(Data extracts begins)
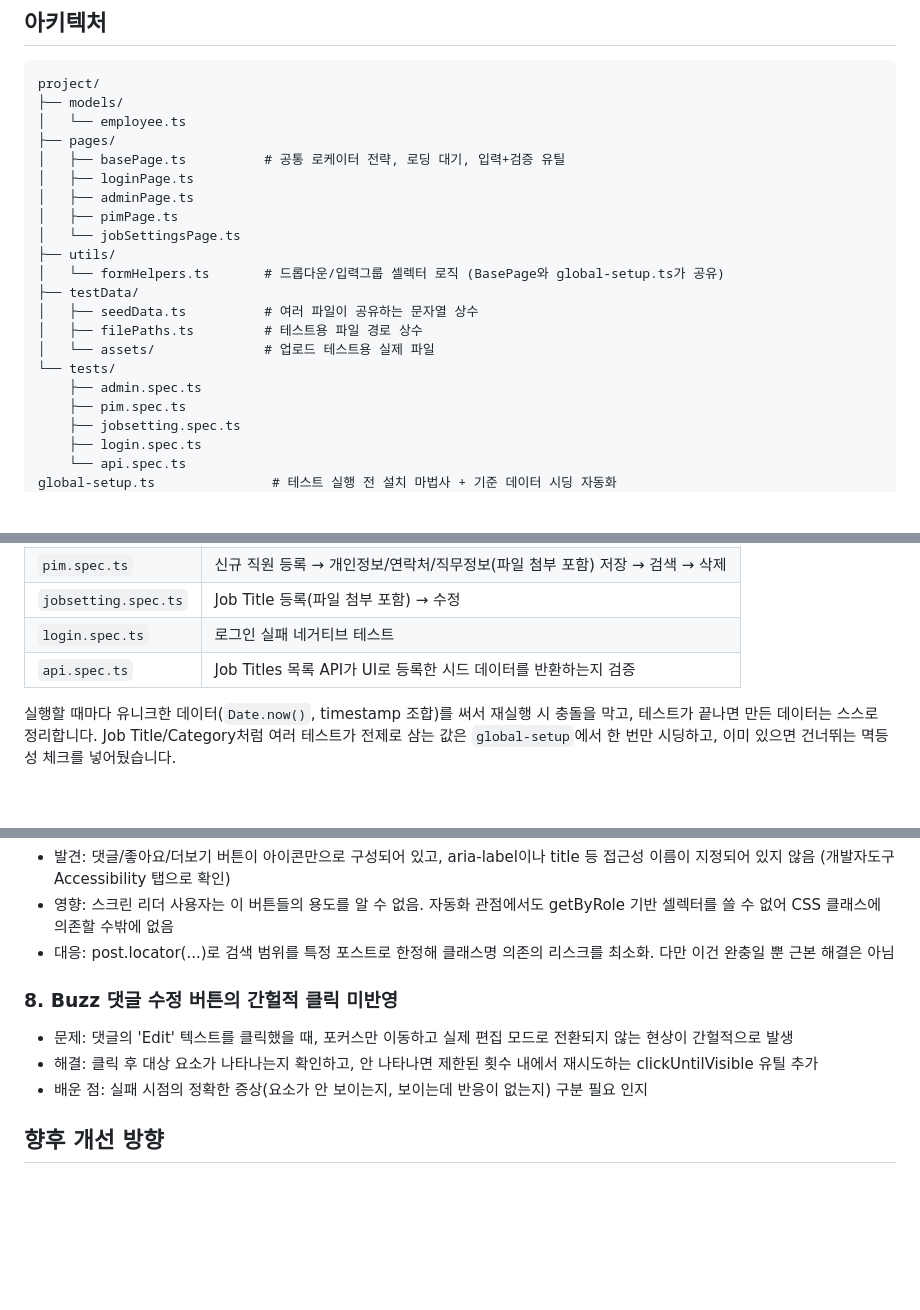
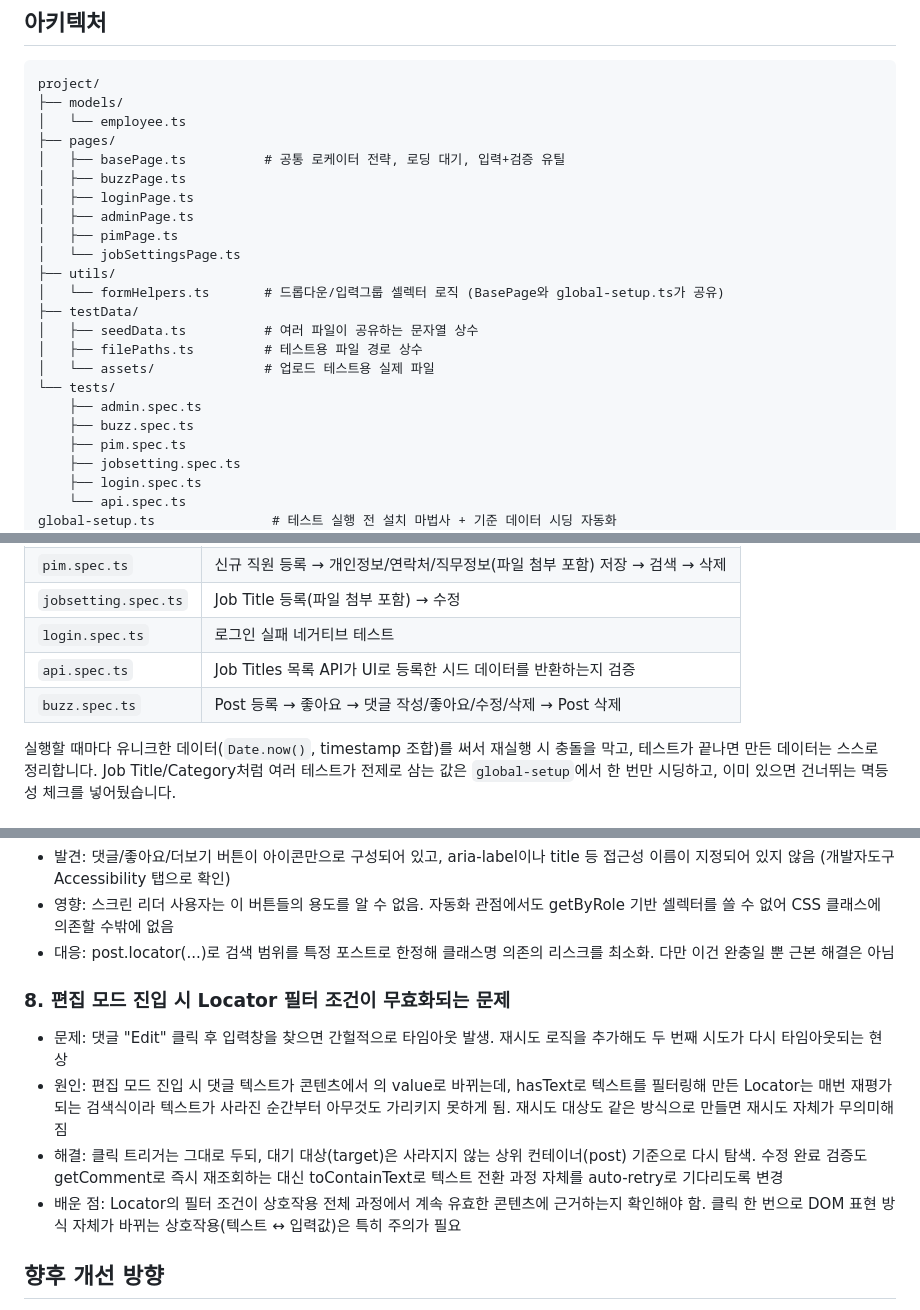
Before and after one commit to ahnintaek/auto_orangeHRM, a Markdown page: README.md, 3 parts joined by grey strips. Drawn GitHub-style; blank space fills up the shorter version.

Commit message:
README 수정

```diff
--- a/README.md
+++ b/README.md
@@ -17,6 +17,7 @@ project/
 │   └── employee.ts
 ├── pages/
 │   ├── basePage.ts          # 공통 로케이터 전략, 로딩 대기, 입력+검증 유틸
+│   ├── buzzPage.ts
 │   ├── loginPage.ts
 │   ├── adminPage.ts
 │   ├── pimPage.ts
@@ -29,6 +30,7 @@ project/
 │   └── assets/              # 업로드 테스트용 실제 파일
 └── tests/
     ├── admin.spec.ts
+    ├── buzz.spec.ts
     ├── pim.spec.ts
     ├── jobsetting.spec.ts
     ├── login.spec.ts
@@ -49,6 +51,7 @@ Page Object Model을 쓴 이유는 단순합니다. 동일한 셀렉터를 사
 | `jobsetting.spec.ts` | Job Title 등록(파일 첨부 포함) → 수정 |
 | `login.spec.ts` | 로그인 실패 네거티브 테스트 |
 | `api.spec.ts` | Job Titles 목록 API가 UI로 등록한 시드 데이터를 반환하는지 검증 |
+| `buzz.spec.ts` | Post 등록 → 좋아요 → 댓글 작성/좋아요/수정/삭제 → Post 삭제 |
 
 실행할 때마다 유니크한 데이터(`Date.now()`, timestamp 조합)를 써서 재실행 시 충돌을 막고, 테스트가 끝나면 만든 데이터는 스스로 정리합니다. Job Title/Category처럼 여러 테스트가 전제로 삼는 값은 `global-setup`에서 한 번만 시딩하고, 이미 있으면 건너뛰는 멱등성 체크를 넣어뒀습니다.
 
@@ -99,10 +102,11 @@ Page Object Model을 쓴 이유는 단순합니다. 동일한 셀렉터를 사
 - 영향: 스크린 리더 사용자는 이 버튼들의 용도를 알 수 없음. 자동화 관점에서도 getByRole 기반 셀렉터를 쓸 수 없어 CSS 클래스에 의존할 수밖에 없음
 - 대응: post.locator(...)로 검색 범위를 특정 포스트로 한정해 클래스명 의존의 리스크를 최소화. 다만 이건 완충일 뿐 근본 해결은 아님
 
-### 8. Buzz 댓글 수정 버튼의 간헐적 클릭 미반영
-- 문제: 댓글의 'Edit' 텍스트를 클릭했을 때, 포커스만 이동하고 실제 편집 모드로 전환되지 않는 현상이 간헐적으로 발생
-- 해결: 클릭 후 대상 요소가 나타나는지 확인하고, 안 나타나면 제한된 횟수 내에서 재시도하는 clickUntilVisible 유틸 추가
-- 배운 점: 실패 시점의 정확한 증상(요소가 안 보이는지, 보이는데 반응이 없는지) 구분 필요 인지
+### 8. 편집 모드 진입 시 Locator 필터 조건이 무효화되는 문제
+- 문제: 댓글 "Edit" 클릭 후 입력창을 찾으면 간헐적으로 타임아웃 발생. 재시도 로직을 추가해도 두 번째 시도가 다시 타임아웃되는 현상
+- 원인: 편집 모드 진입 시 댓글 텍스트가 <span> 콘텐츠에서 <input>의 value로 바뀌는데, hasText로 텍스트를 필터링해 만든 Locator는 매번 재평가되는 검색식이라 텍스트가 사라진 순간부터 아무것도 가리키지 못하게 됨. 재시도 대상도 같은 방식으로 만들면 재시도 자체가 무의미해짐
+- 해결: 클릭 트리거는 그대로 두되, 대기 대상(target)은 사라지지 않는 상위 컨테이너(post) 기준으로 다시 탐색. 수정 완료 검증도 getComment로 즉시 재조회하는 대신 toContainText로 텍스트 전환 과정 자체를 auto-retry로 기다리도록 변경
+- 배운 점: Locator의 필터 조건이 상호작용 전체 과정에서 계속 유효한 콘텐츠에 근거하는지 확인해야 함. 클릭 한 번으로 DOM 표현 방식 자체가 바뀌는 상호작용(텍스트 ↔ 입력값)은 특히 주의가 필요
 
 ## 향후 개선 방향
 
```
(Data extracts ends)
(Data extracts begins)
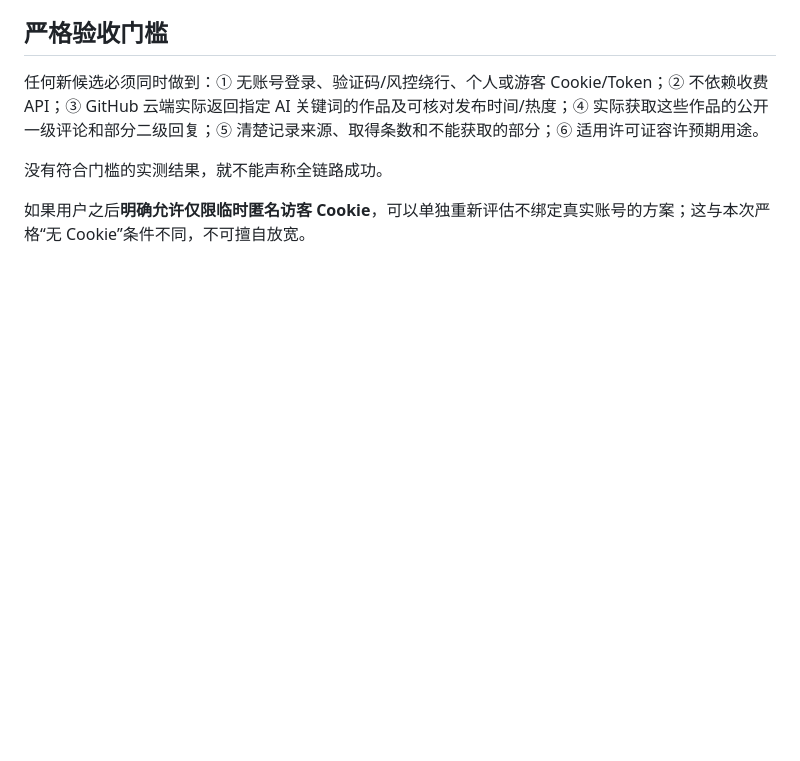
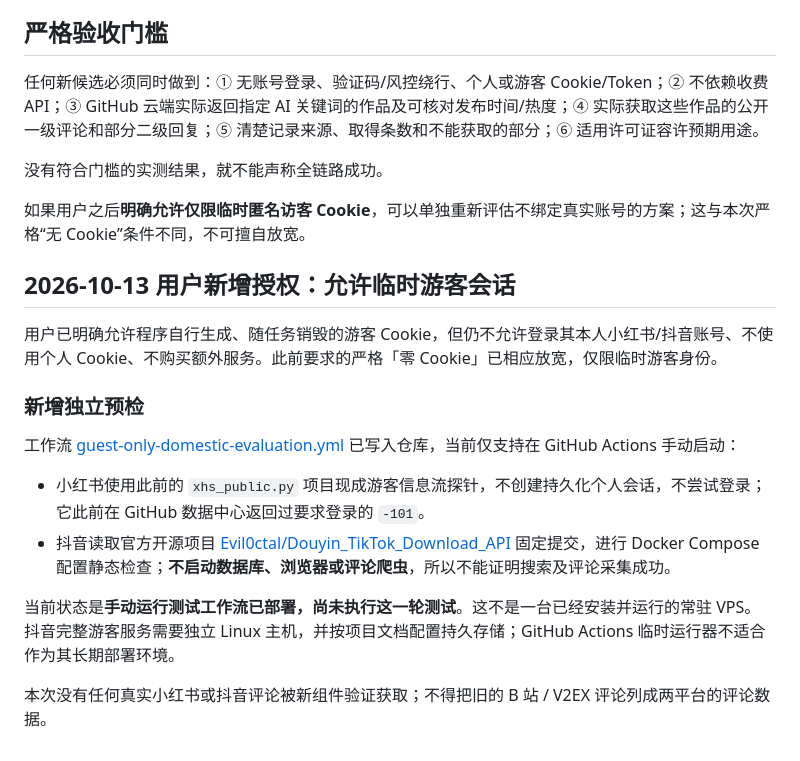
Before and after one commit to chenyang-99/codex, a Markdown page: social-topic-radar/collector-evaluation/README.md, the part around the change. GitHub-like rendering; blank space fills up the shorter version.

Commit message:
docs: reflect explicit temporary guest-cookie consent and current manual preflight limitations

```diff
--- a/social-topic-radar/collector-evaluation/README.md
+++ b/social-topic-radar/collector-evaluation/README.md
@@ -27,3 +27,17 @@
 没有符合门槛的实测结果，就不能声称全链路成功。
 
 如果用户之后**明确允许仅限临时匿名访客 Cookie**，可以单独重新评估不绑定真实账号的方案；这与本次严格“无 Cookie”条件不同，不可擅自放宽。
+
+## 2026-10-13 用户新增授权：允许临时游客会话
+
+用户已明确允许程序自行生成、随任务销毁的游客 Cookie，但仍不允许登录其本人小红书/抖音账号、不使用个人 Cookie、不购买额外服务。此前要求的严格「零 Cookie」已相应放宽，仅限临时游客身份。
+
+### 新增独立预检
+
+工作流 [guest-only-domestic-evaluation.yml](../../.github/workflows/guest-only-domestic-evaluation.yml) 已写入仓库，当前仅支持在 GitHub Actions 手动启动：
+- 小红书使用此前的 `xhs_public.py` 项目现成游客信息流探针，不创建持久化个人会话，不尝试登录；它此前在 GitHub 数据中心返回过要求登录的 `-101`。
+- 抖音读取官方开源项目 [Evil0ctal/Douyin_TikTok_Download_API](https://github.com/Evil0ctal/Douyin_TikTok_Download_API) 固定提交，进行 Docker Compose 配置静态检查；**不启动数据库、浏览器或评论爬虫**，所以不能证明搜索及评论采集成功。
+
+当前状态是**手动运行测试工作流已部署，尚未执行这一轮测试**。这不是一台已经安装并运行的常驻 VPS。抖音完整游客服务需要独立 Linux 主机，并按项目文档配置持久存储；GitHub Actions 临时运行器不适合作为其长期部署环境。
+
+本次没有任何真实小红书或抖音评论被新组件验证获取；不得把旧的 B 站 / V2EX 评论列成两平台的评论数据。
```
(Data extracts ends)
Tally up the lines of the data above where the string "radar" appears, and give only the count.

Your response:
3